Fintech Australia has labelled the burden placed upon Australian regulators fighting against anti-money laundering and counter-terrorism financing (AML/CTF) as "not justifiable" due to the limited resourcing and technology budgets provided by government.
The remarks were made as part of Fintech Australia's submission for a Senate inquiry into the adequacy and efficacy of Australia's AML/CTF regime.
The fintech industry body said the Australian Transaction Reports and Analysis Centre (Austrac), Australia's AML/CTF regulator, has struggled to respond to and rely upon the various regulatory reports it receives due to resourcing and technology budgeting reasons.
According to Fintech Australia, these "data rich" reports could result in "actionable insights and intelligence" that both inform Austrac and give the regulator more information to help it provide feedback to institutions.
"Austrac's inability to respond to and rely upon these reports is simply a result of their resourcing and technology budget being incommensurate with the task of synthesising this number of complex reports into actionable insights and intelligence," Fintech Australia wrote in its submission.
It pointed to the limited investment in Austrac Online -- the regulator's front-end system through which reporting entities must submit reports, and Austrac's back-end systems.
"While Austrac are presently investing in uplifting these systems, the fact remains that this comes after reporting entities have invested hundreds of millions of dollars at their end to attempt to streamline the reporting process, while Austrac Online still cannot cater adequately to Apple Mac computers or the Google Chrome internet browser," it wrote.
Fintech Australia also claimed Australia was lagging behind other countries, such as New Zealand and the United Kingdom, in its AML/CTF capabilities due to the limited resourcing and tech budgets.
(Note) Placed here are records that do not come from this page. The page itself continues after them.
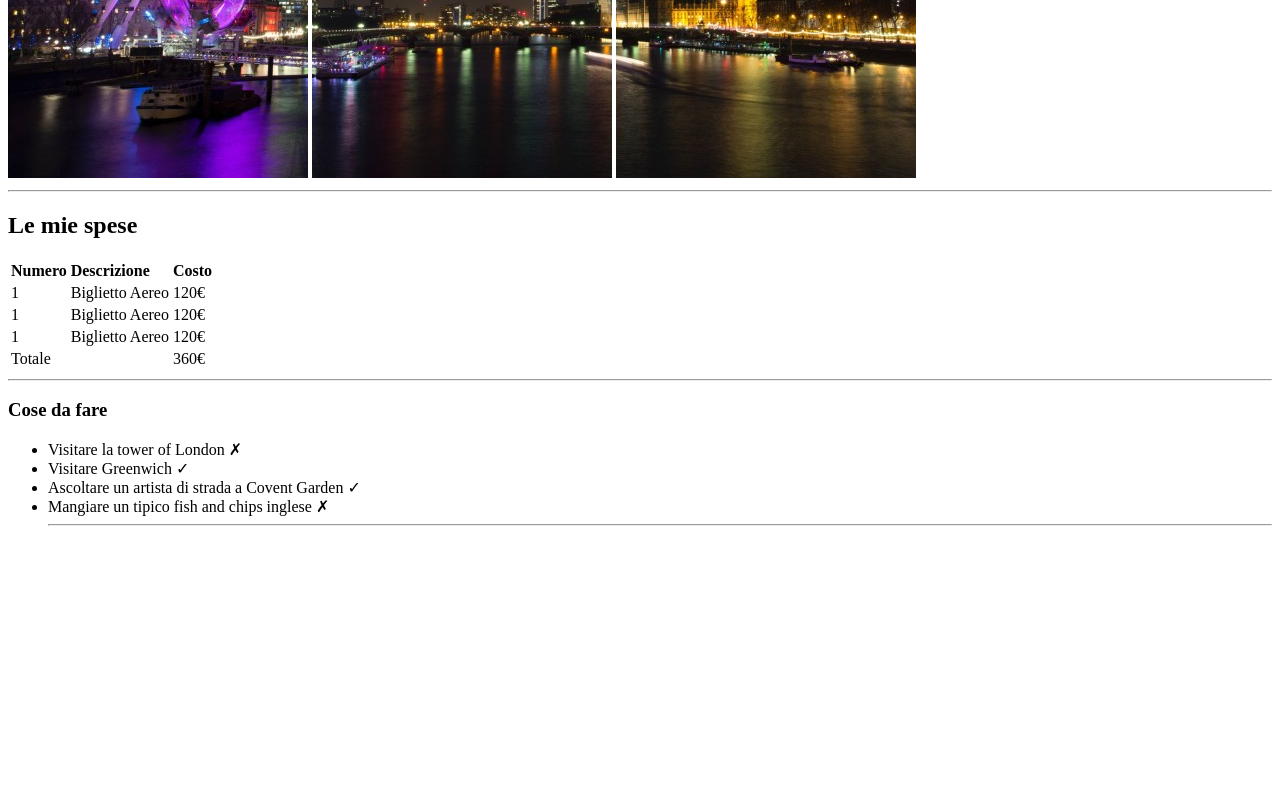
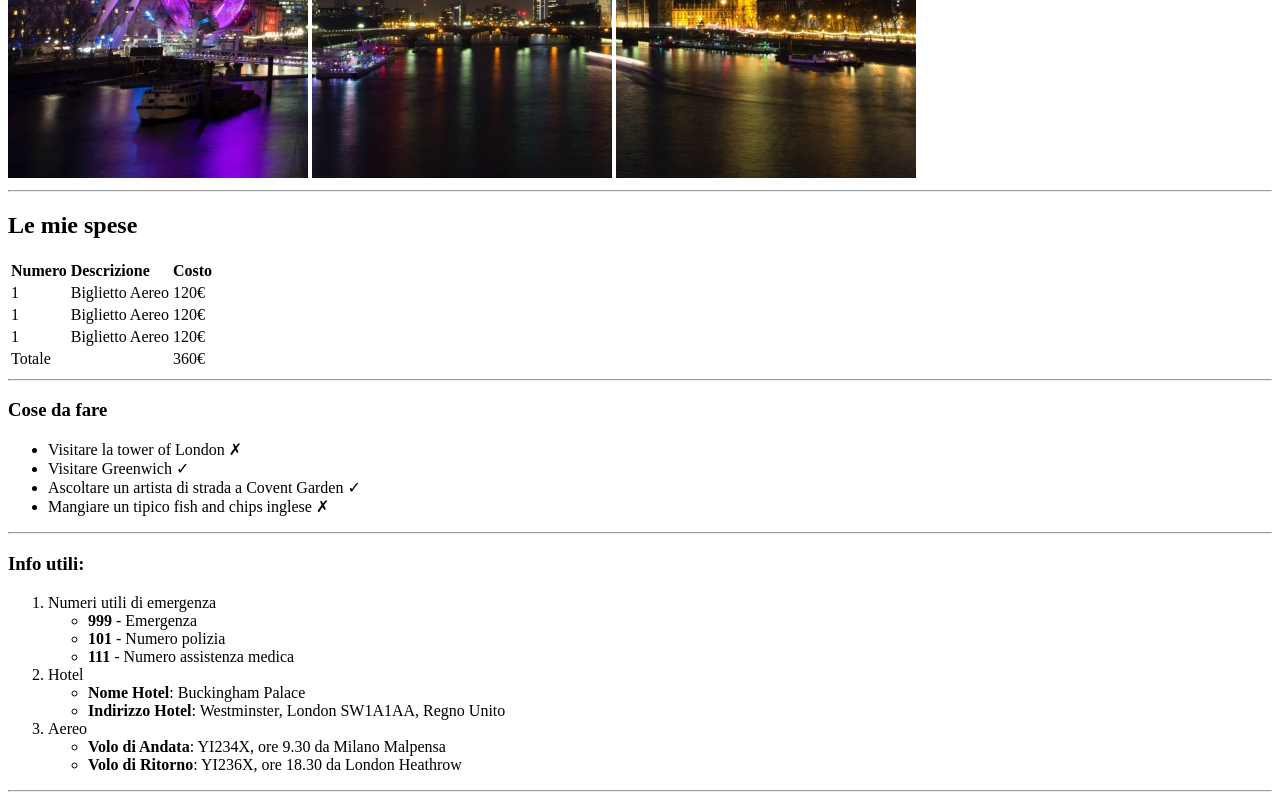
Before and after one commit to Pier95F/html-london-trip, a plain HTML site: page index.html in a window 1280 px wide. Shown: the part 502-1302 px from the top of the page. Before the commit the page ends 1044 px from the top, so only its background shows below. Drawn offline with Linux system fonts and the light colour scheme.

Commit message:
Inserimento Info Utili

```diff
--- a/index.html
+++ b/index.html
@@ -60,15 +60,42 @@
     </section>
     <hr>
     <!-- inizio sezione cose da fare-->
+    <section>
     <h3><strong>Cose da fare</strong></h3>
     <ul>
         <li>Visitare la tower of London &cross;</li>
         <li>Visitare Greenwich &checkmark;</li>
         <li>Ascoltare un artista di strada a Covent Garden &checkmark;</li>
         <li>Mangiare un tipico fish and chips inglese &cross;</li>
+        </ul>
+        <!-- fine sezione cose da fare-->
    <hr>
-    <!-- fine sezione cose da fare -->
-    </ul>
+   </section>
+   <!-- inizio sezione Info -->
+   <section>
+   <h3><strong>Info utili:</strong></h3>
+   <ol>
+       <li>Numeri utili di emergenza</li>
+       <ul>
+           <li><strong>999</strong> - Emergenza</li>
+           <li><strong>101</strong> - Numero polizia</li>
+           <li><strong>111</strong> - Numero assistenza medica</li>
+       </ul>
+       <li>Hotel</li>
+       <ul>
+           <li><strong>Nome Hotel</strong>: Buckingham Palace</li>
+           <li><strong>Indirizzo Hotel</strong>: Westminster, London SW1A1AA, Regno Unito</li>
+       </ul>
+       <li>Aereo</li>
+       <ul>
+           <li><strong>Volo di Andata</strong>: YI234X, ore 9.30 da Milano Malpensa</li>
+           <li><strong>Volo di Ritorno</strong>: YI236X, ore 18.30 da London Heathrow</li>
+       </ul>
+       </ol>
+       </section>
+       <!-- fine sezione Info -->
+       <hr>
+
     </main>
 </body>
 </html>
```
Due to this, Fintech Australia said there has been a distinct theme of foreign nationals purchasing real estate in Australia for the purpose of investment or tax evasion, rather than genuine interest in utilising the property.
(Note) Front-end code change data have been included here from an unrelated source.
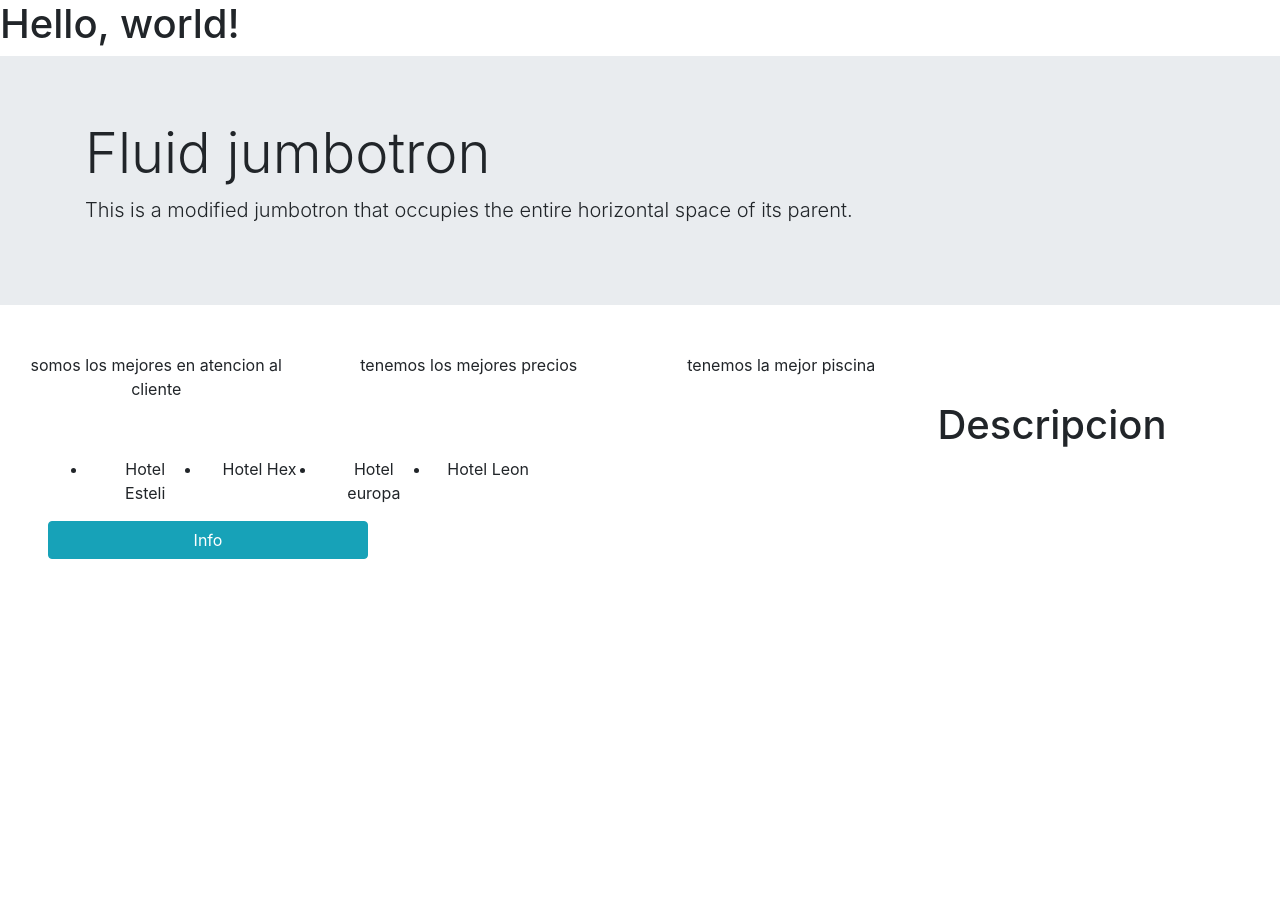
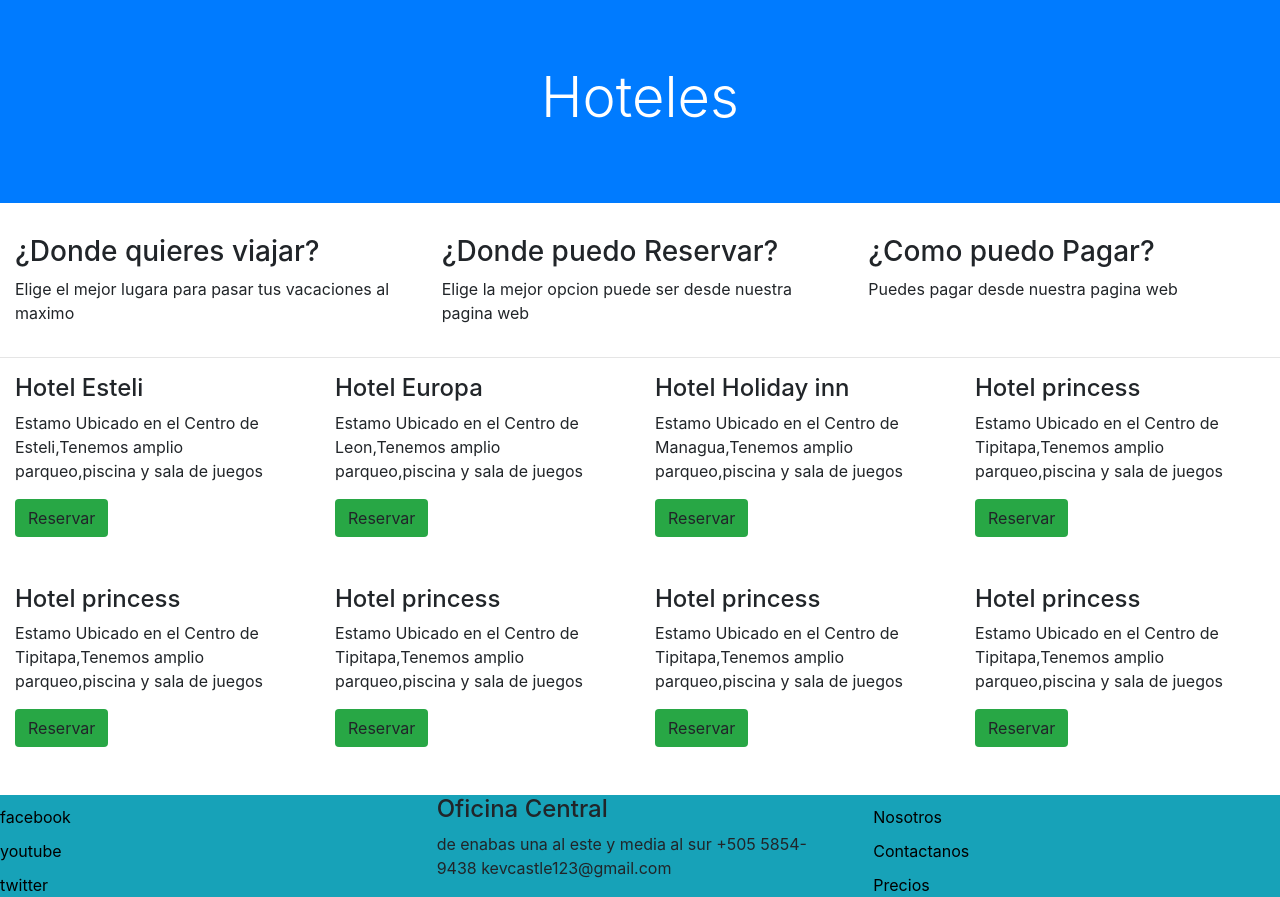
Before and after one commit to ke975/hoteles, a website: page index.html in a window 1280 px wide. Before the commit the page ends 800 px from the top, so only its background shows below. Drawn offline with nearby package versions, Linux system fonts and the light colour scheme.

Commit message:
enviar al repositorio

```diff
--- a/index.html
+++ b/index.html
@@ -4,52 +4,108 @@
     <!-- Required meta tags -->
     <meta charset="utf-8">
     <meta name="viewport" content="width=device-width, initial-scale=1, shrink-to-fit=no">
-
+    <link rel="stylesheet" href="styles/style.css">
     <!-- Bootstrap CSS -->
     <link rel="stylesheet" href="node_modules/bootstrap/dist/css/bootstrap.min.css" integrity="node_modules/bootstrap/dist/css/bootstrap.min.css" crossorigin="anonymous">
 
     <title>Hello, world!</title>
   </head>
   <body>
-    <h1>Hello, world!</h1>
+    <div class="jumbotron jumbotron-fluid bg-primary">
 
-<div class="jumbotron jumbotron-fluid">
-  <div class="container">
-    <h1 class="display-4">Fluid jumbotron</h1>
-    <p class="lead">This is a modified jumbotron that occupies the entire horizontal space of its parent.</p>
-  </div>
-</div>
+      <h1 class="display-4 text-center">Hoteles</h1>
 
-<div class="container-fluid row mt-5 text-center ">
-  <!-- Content here -->
+    </div>
 
+    <div class=" d-flex">
+      <div class=" col-sm-4">
+        <h3>¿Donde quieres viajar?</h3>
+        <p>Elige el mejor lugara para pasar tus vacaciones al maximo</p>
+      </div>
+      <div class="col-sm-4">
+        <h3>¿Donde puedo Reservar?</h3>
+        <p>Elige la mejor opcion puede ser desde nuestra pagina web</p>
+      </div>
+      <div class="col-sm-4">
+        <h3>¿Como puedo Pagar?</h3>
+        <p>Puedes pagar desde nuestra pagina web</p>
+      </div>
+    </div>
+    <hr>
 
-  <p class="col-3">somos los mejores en atencion al cliente</p>
-  <p class="col-3">tenemos los mejores precios </p>
-  <p class="col-3">tenemos la mejor piscina</p>
+    <div class="d-flex flex-wrap ">
+      <div class="col-sm-3">
+        <h4>Hotel Esteli</h4>
+        <p>Estamo Ubicado en el Centro de Esteli,Tenemos amplio parqueo,piscina y sala de juegos</p>
+        <button class="btn  bg-success">Reservar</button>
+      </div>
 
+      <div class="col-sm-3">
+        <h4>Hotel Europa</h4>
+        <p>Estamo Ubicado en el Centro de Leon,Tenemos amplio parqueo,piscina y sala de juegos</p>
+        <button class="btn  bg-success">Reservar</button>
+      </div>
 
-<h1 class="mt-5 mr-5">Descripcion</h1>
+      <div class="col-sm-3">
+        <h4>Hotel Holiday inn</h4>
+        <p>Estamo Ubicado en el Centro de Managua,Tenemos amplio parqueo,piscina y sala de juegos</p>
+        <button class="btn  bg-success">Reservar</button>
+      </div>
 
-  <ul class="row ml-5">
+      <div class="col-sm-3">
+        <h4>Hotel princess</h4>
+        <p>Estamo Ubicado en el Centro de Tipitapa,Tenemos amplio parqueo,piscina y sala de juegos</p>
+        <button class="btn bg-success">Reservar</button>
+      </div>
+      <div class="col-sm-3 mt-5">
+        <h4>Hotel princess</h4>
+        <p>Estamo Ubicado en el Centro de Tipitapa,Tenemos amplio parqueo,piscina y sala de juegos</p>
+        <button class="btn bg-success">Reservar</button>
+      </div>
 
-<li class="col-3">Hotel Esteli
-</li>
-<li class="col-3">Hotel Hex</li>
-<li class="col-3">Hotel europa</li>
-<li class="col-3">Hotel Leon</li>
+      <div class="col-sm-3 mt-5">
+        <h4>Hotel princess</h4>
+        <p>Estamo Ubicado en el Centro de Tipitapa,Tenemos amplio parqueo,piscina y sala de juegos</p>
+        <button class="btn bg-success">Reservar</button>
+      </div>
 
+      <div class="col-sm-3 mt-5">
+        <h4>Hotel princess</h4>
+        <p>Estamo Ubicado en el Centro de Tipitapa,Tenemos amplio parqueo,piscina y sala de juegos</p>
+        <button class="btn bg-success">Reservar</button>
+      </div>
 
+      <div class="col-sm-3 mt-5">
+        <h4>Hotel princess</h4>
+        <p>Estamo Ubicado en el Centro de Tipitapa,Tenemos amplio parqueo,piscina y sala de juegos</p>
+        <button class="btn bg-success">Reservar</button>
+      </div>
 
+    </div>
 
+    <footer class="row mt-5 bg-info ">
+      <div class="col-sm-4 d-flex flex-column">
+        <a href="https://www.facebook.com/">facebook</a>
+        <a href="https://www.youtube.com/">youtube</a>
+        <a href="https://www.twitter.com/">twitter</a>
 
-  </ul>
+      </div>
 
+      <div class="col-sm-4">
+        <h4>Oficina Central</h4>
+        <address>
+          de enabas una al este y media al sur +505 5854-9438 kevcastle123@gmail.com
+        </address>
 
-</div>
+      </div>
+      <div class="col-sm-4 d-flex flex-column ">
+        <a href="https://www.facebook.com/">Nosotros</a>
+        <a href="https://www.youtube.com/">Contactanos</a>
+        <a href="https://www.twitter.com/">Precios
+        </a>
 
-<button type="button" class="btn btn-info col-12 col-lg-3 col-xg-4 ml-5">Info</button>
-
+      </div>
+    </footer>
 
     <!-- Optional JavaScript -->
     <!-- jQuery first, then Popper.js, then Bootstrap JS -->
--- /dev/null
+++ b/styles/style.css
@@ -0,0 +1,19 @@
+ .jumbotron{
+color: white;
+
+justify-items: center;
+}
+
+.display-4{
+    justify-content: center;
+}
+
+.btn{
+    color:white;
+}
+
+.col-sm-4 a{
+    list-style: none;
+    color: black;
+    margin-top: 10px;
+}
```
Also changed, not shown: 2 other files.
"While so much emphasis is put on the requirement of reporting entities to identify ultimate beneficial owners and verify the source of funds and wealth of customers, it seems that the fact foreign nationals are transferring large amounts of money into Australia and integrating into our financial system without being subjected to the same rigorous checks and balances as other persons is not commensurate and seemingly selective of a specific high-net worth cohort," it wrote.
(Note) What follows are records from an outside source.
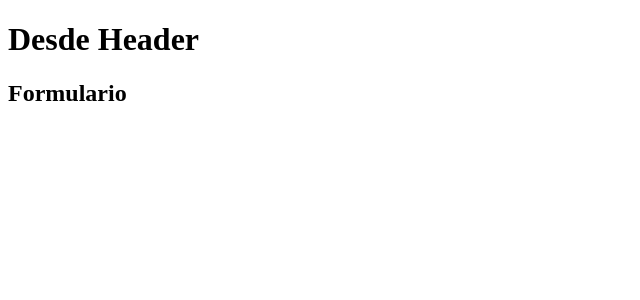
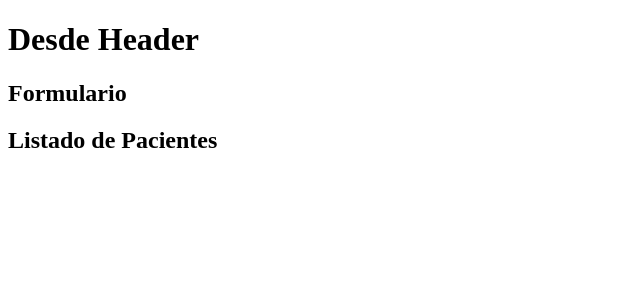
Before and after one commit to hroddev/citas-react, a React (Vite) app: page / in a window 1280 px wide. Shown: the top 300 px of the page, without its empty margins (0-640 px from the left). Built offline with nearby package versions, Linux system fonts and the light colour scheme.

Commit message:
add componet Patient List

```diff
--- a/src/App.jsx
+++ b/src/App.jsx
@@ -1,5 +1,6 @@
 import Header from "./components/Header"
 import Form from "./components/form"
+import PatientList from "./components/PatientList"
 
 function App() {
 
@@ -7,6 +8,7 @@ function App() {
     <>
       <Header />
       <Form />
+      <PatientList />
     </>
   )
 }
--- a/src/components/Form.jsx
+++ b/src/components/Form.jsx
@@ -1,11 +1,7 @@
-
-
 const Form = () => {
-  return (
-    <div>
-      <h2>Formulario</h2>
-    </div>
-  )
+    return (
+        <h2>Formulario</h2>
+)
 }
 
 export default Form
--- /dev/null
+++ b/src/components/PatientList.jsx
@@ -0,0 +1,9 @@
+import React from 'react'
+
+const PatientList = () => {
+    return (
+        <h2>Listado de Pacientes</h2>
+)
+}
+
+export default PatientList
```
Fintech Australia noted, however, that this claim was based more on observation rather than empirical evidence.
Last week, Fintech Australia CEO Rebecca Schot-Guppy told a separate Senate committee that 150 of her organisation's members have been debanked by banks and financial institutions in Australia, with no reason provided or ability to appeal the decision.
"I've got at least 40 anecdotal issues, but I'd say that there's least 150 of them that have been debanked over time," Rebecca Schot-Guppy told the Select Committee on Australia as a Technology and Financial Centre.
Schot-Guppy attributed the debanking to AML/CTF concerns and anti-competitive behaviour from the banks.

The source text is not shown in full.